Alfred de Zayas/ SEMINAR ON ARTICLES 19 AND 20 OF THE ICCPR
FREEDOM OF EXPRESSION AND PROHIBITION OF INCITEMENT TO RACIAL OR RELIGIOUS HATRED
I am UN representative of the International Society for Human Rights, retired UN staffer and former Secretary of the UN Human Rights Committee. I am also president of the Centre Suisse romand of PEN International, the foremost association of writers in the world – represented by 147 Centres. According to our 1921 Charter, we are committed to defend the exercise of freedom of expression as well as promote international understanding through literature. However, this afternoon I am not speaking on behalf of PEN, since I have not had my intervention cleared by headquarters in London.
I would like to address one issue : The obligations under articles 20 ICCPR and 4 ICERD to prohibit incitement to violence and to racial or religious hatred. We all agree that such legislation is necessary, especially because of its preventive component, but it is imperative that penal legislation be drafted narrowly and applied judiciously and not abused to silence dissent or to discourage free research.

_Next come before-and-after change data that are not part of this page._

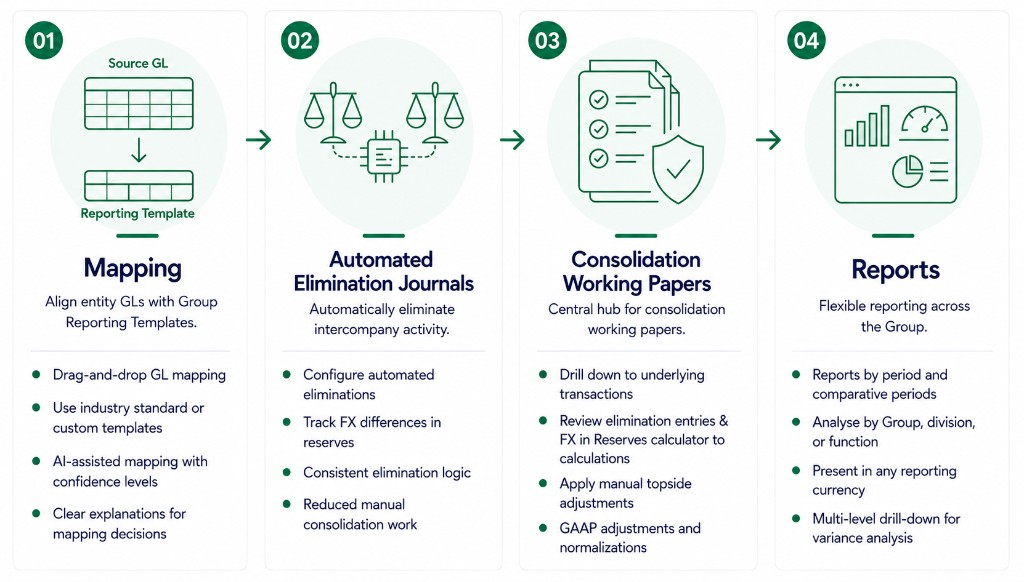
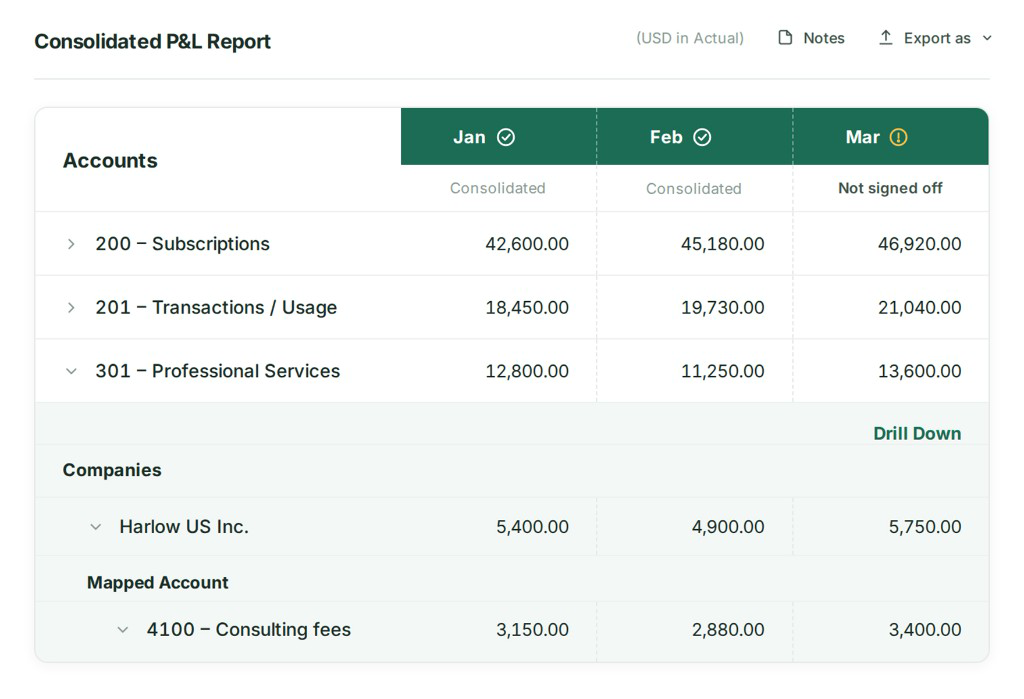
Enhance image handling and styles across modules
- Updated image sources in group planning and reporting modules to include versioning for cache management.
- Improved CSS styles for image rendering and layout in screenshot frames, ensuring better responsiveness and visual consistency.
- Adjusted JavaScript to force GIF reloads in the lightbox for improved user experience.

diff --git a/modules/group-planning.html b/modules/group-planning.html
@@ -39,13 +39,8 @@
       </div>
     </div>
     <div class="mod-hero-media sr">
-      <div class="screenshot-frame screenshot-frame--tall" role="img" aria-label="Group planning workflow placeholder">
-        <div class="screenshot-frame__inner">
-          <div class="screenshot-frame__ic"><svg viewBox="0 0 24 24" fill="none" stroke="currentColor" stroke-width="1.8"><rect x="3" y="5" width="18" height="14" rx="2"/><circle cx="8.5" cy="10.5" r="1.5"/><path d="M21 16l-5.5-5.5L5 20"/></svg></div>
-          <span class="screenshot-frame__label">Group Financial Planning Workflow</span>
-          <p class="screenshot-frame__hint">Replace with GATHER group planning overview screenshot</p>
-          <span class="screenshot-frame__tag">Hero screenshot</span>
-        </div>
+      <div class="screenshot-frame screenshot-frame--tall screenshot-frame--filled">
+        <img src="../assets/images/group-planning-workflow.png?v=20260723e" alt="GATHER.nexus Harlow Group UK 2024 Budget vs Actual report with multi-level drill-down from sales through companies to mapped accounts" width="1018" height="678" loading="eager" decoding="async">
       </div>
     </div>
   </div>
@@ -85,13 +80,8 @@
     </div>
     <div class="mod-step-media sr sr-d1">
       <div class="mod-step-screenshots">
-        <div class="screenshot-frame screenshot-frame--tall" role="img" aria-label="Divisional budgets screenshot placeholder">
-          <div class="screenshot-frame__inner">
-            <div class="screenshot-frame__ic"><svg viewBox="0 0 24 24" fill="none" stroke="currentColor" stroke-width="1.8"><rect x="3" y="5" width="18" height="14" rx="2"/><circle cx="8.5" cy="10.5" r="1.5"/><path d="M21 16l-5.5-5.5L5 20"/></svg></div>
-            <span class="screenshot-frame__label">Create Divisional/Functional Budgets</span>
-            <p class="screenshot-frame__hint">Replace with GATHER divisional budget screenshot</p>
-            <span class="screenshot-frame__tag">Step 1 screenshot</span>
-          </div>
+        <div class="screenshot-frame screenshot-frame--tall screenshot-frame--filled">
+          <img src="../assets/images/group-budget-by-class.png?v=20260723a" alt="GATHER.nexus Group Budget by Group Class showing Harlow Group FY2025 divisional budgets for Sales, Operations, Technology, and Admin rolled up to one Group total" loading="lazy" decoding="async">
         </div>
       </div>
     </div>
@@ -113,13 +103,8 @@
     </div>
     <div class="mod-step-media sr sr-d1">
       <div class="mod-step-screenshots">
-        <div class="screenshot-frame screenshot-frame--tall" role="img" aria-label="Group budget roll-up screenshot placeholder">
-          <div class="screenshot-frame__inner">
-            <div class="screenshot-frame__ic"><svg viewBox="0 0 24 24" fill="none" stroke="currentColor" stroke-width="1.8"><rect x="3" y="5" width="18" height="14" rx="2"/><circle cx="8.5" cy="10.5" r="1.5"/><path d="M21 16l-5.5-5.5L5 20"/></svg></div>
-            <span class="screenshot-frame__label">Roll Up to Group Budget</span>
-            <p class="screenshot-frame__hint">Replace with GATHER group budget roll-up screenshot</p>
-            <span class="screenshot-frame__tag">Step 2 screenshot</span>
-          </div>
+        <div class="screenshot-frame screenshot-frame--tall screenshot-frame--filled">
+          <img src="../assets/images/group-budget-rollup.png?v=20260723a" alt="GATHER.nexus Group Financial Planning showing Harlow Group budget roll-up from Sales and Admin group classes into the FY2025 Group Budget with Q1 revenue totals" loading="lazy" decoding="async">
         </div>
       </div>
     </div>

diff --git a/assets/page-extensions.css b/assets/page-extensions.css
@@ -159,11 +159,21 @@ ul { list-style: none; }
   display: block;
 }
 .screenshot-frame--filled::before { display: none; }
-.screenshot-frame--filled img {
+.screenshot-frame--filled picture {
+  display: block;
+  width: 100%;
+}
+.screenshot-frame--filled img,
+.screenshot-frame--filled picture img {
   display: block;
   width: 100%;
   height: auto;
+  max-width: 100%;
   border-radius: inherit;
+  object-fit: contain;
+  /* Keep GIF / animated media playing; avoid layout tricks that freeze frames */
+  image-rendering: auto;
+  background: #fff;
 }
 .screenshot-frame__inner { position: relative; z-index: 1; display: flex; flex-direction: column; align-items: center; gap: 10px; max-width: 320px; }
 .screenshot-frame__ic {

diff --git a/modules/group-reporting.html b/modules/group-reporting.html
@@ -39,13 +39,8 @@
       </div>
     </div>
     <div class="mod-hero-media sr">
-      <div class="screenshot-frame screenshot-frame--tall" role="img" aria-label="Group reporting workflow placeholder">
-        <div class="screenshot-frame__inner">
-          <div class="screenshot-frame__ic"><svg viewBox="0 0 24 24" fill="none" stroke="currentColor" stroke-width="1.8"><rect x="3" y="5" width="18" height="14" rx="2"/><circle cx="8.5" cy="10.5" r="1.5"/><path d="M21 16l-5.5-5.5L5 20"/></svg></div>
-          <span class="screenshot-frame__label">Group Financial Reporting Workflow</span>
-          <p class="screenshot-frame__hint">Replace with GATHER group reporting overview screenshot</p>
-          <span class="screenshot-frame__tag">Hero screenshot</span>
-        </div>
+      <div class="screenshot-frame screenshot-frame--tall screenshot-frame--filled">
+        <img src="../assets/images/group-reporting-workflow.png?v=20260723e" alt="GATHER.nexus Consolidated P&amp;L Report showing subscriptions, transactions, and professional services with drill-down by company and mapped account across Jan–Mar" width="1024" height="699" loading="eager" decoding="async">
       </div>
     </div>
   </div>

diff --git a/assets/page-extensions.js b/assets/page-extensions.js
@@ -174,7 +174,13 @@
 
     function openZoom(img) {
       lastFocus = document.activeElement;
-      lightboxImg.src = img.currentSrc || img.src;
+      var src = img.currentSrc || img.src || '';
+      /* Force GIF reload so animation restarts in the lightbox */
+      if (/\.gif(\?|#|$)/i.test(src)) {
+        src = src.replace(/([?&])v=[^&]*&?/, '$1').replace(/[?&]$/, '');
+        src += (src.indexOf('?') === -1 ? '?' : '&') + 'zoom=' + Date.now();
+      }
+      lightboxImg.src = src;
       lightboxImg.alt = img.alt || 'Enlarged image';
       lightbox.hidden = false;
       void lightbox.offsetWidth;

diff --git a/HomePage.html b/HomePage.html
@@ -796,7 +796,10 @@ ul{list-style:none}
 .journey-visual-frame img{
   width:100%;height:auto;max-height:min(400px,44vh);object-fit:contain;
   border-radius:calc(var(--r-md) - 4px);display:block;
+  image-rendering:auto;background:#fff;
 }
+.journey-visual-frame picture{display:block;width:100%}
+.journey-visual-frame picture img{width:100%;height:auto;max-height:min(400px,44vh);object-fit:contain}
 .journey-flow-mini,.journey-module-steps{
   display:flex;align-items:center;justify-content:center;gap:8px;flex-wrap:wrap;
 }
@@ -1656,7 +1659,7 @@ footer{background:var(--ink);padding:72px 0 28px;color:var(--text-light)}
             </aside></div>
           <div class="journey-visual-hero"><div class="journey-visual-frame">
                 <div class="journey-visual-caption"><span>Module 02</span><span>Consolidation workflow</span></div>
-                <img src="assets/images/group-reporting-workflow.png" alt="Group financial reporting workflow from mapping through reports" loading="lazy" decoding="async">
+                <img src="assets/images/group-reporting-workflow.png?v=20260723e" alt="Group financial reporting workflow from mapping through reports" loading="lazy" decoding="async">
               </div></div>
           </div>
         </article>
@@ -1677,7 +1680,7 @@ footer{background:var(--ink);padding:72px 0 28px;color:var(--text-light)}
             </aside></div>
           <div class="journey-visual-hero"><div class="journey-visual-frame">
                 <div class="journey-visual-caption"><span>Module 05</span><span>Group Financial Planning</span></div>
-                <img src="assets/images/group-planning-workflow.png" alt="Group Financial Planning workflow with budget roll-up and actuals vs budget analysis" loading="lazy" decoding="async">
+                <img src="assets/images/group-planning-workflow.png?v=20260723e" alt="Group Financial Planning workflow with budget roll-up and actuals vs budget analysis" loading="lazy" decoding="async">
               </div></div>
           </div>
         </article>

diff --git a/index.html b/index.html
@@ -796,7 +796,10 @@ ul{list-style:none}
 .journey-visual-frame img{
   width:100%;height:auto;max-height:min(400px,44vh);object-fit:contain;
   border-radius:calc(var(--r-md) - 4px);display:block;
+  image-rendering:auto;background:#fff;
 }
+.journey-visual-frame picture{display:block;width:100%}
+.journey-visual-frame picture img{width:100%;height:auto;max-height:min(400px,44vh);object-fit:contain}
 .journey-flow-mini,.journey-module-steps{
   display:flex;align-items:center;justify-content:center;gap:8px;flex-wrap:wrap;
 }
@@ -1656,7 +1659,7 @@ footer{background:var(--ink);padding:72px 0 28px;color:var(--text-light)}
             </aside></div>
           <div class="journey-visual-hero"><div class="journey-visual-frame">
                 <div class="journey-visual-caption"><span>Module 02</span><span>Consolidation workflow</span></div>
-                <img src="assets/images/group-reporting-workflow.png" alt="Group financial reporting workflow from mapping through reports" loading="lazy" decoding="async">
+                <img src="assets/images/group-reporting-workflow.png?v=20260723e" alt="Group financial reporting workflow from mapping through reports" loading="lazy" decoding="async">
               </div></div>
           </div>
         </article>
@@ -1677,7 +1680,7 @@ footer{background:var(--ink);padding:72px 0 28px;color:var(--text-light)}
             </aside></div>
           <div class="journey-visual-hero"><div class="journey-visual-frame">
                 <div class="journey-visual-caption"><span>Module 05</span><span>Group Financial Planning</span></div>
-                <img src="assets/images/group-planning-workflow.png" alt="Group Financial Planning workflow with budget roll-up and actuals vs budget analysis" loading="lazy" decoding="async">
+                <img src="assets/images/group-planning-workflow.png?v=20260723e" alt="Group Financial Planning workflow with budget roll-up and actuals vs budget analysis" loading="lazy" decoding="async">
               </div></div>
           </div>
         </article>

Let us focus on one example – the 13 States that have enacted legislation criminalizing Holocaust denial. It is significant that recently, by judgment of 7 November 2007, the Constitutional Court of one of those States, Spain, decided that the Spanish legislation on Holocaust denial was unconstitutional. While affirming the constitutionality of penal sanctions against incitement, it rejected restrictions on freedom of research and freedom of expression, notably, it confirmed the right to have opinions different from those of consensus historians, to conduct research freely and to publish and disseminate research results. The judgment reads in part:
“Historical research is always…controversial and debatable, as it arises on the basis of statements and value judgments, the objective truth of which it is impossible to claim with absolute certainty…”
It stressed the importance of the freedom of research in a democratic society and the right to be wrong. Indeed, all scientific research is based on hypotheses, which may eventually prove erroneous. It is not the function of lawyers to legislate history.
I should further like to mention that PEN International has been seised of this issue of the tension between freedom of expression and permissible restrictions. The matter was discussed at the PEN meetings in Dakar in 2007, and at Glasgow and Bogota in 2008 The consensus is that, pursuant to PEN’s Charter, the right to freedom of expression is too precious to be subject to broad restrictions and that penal legislation in this respect must be narrow, targeting clear incitement and not the expression of opinions, however wrong they may be. Freedom of expression is the freedom of those with whom we disagree.
This, however, is different from allowing the dissemination of films or caricatures which are intended to offend or to ridicule a religion or a people. I thank you
Professor Alfred de Zayas, Geneva School of Diplomacy,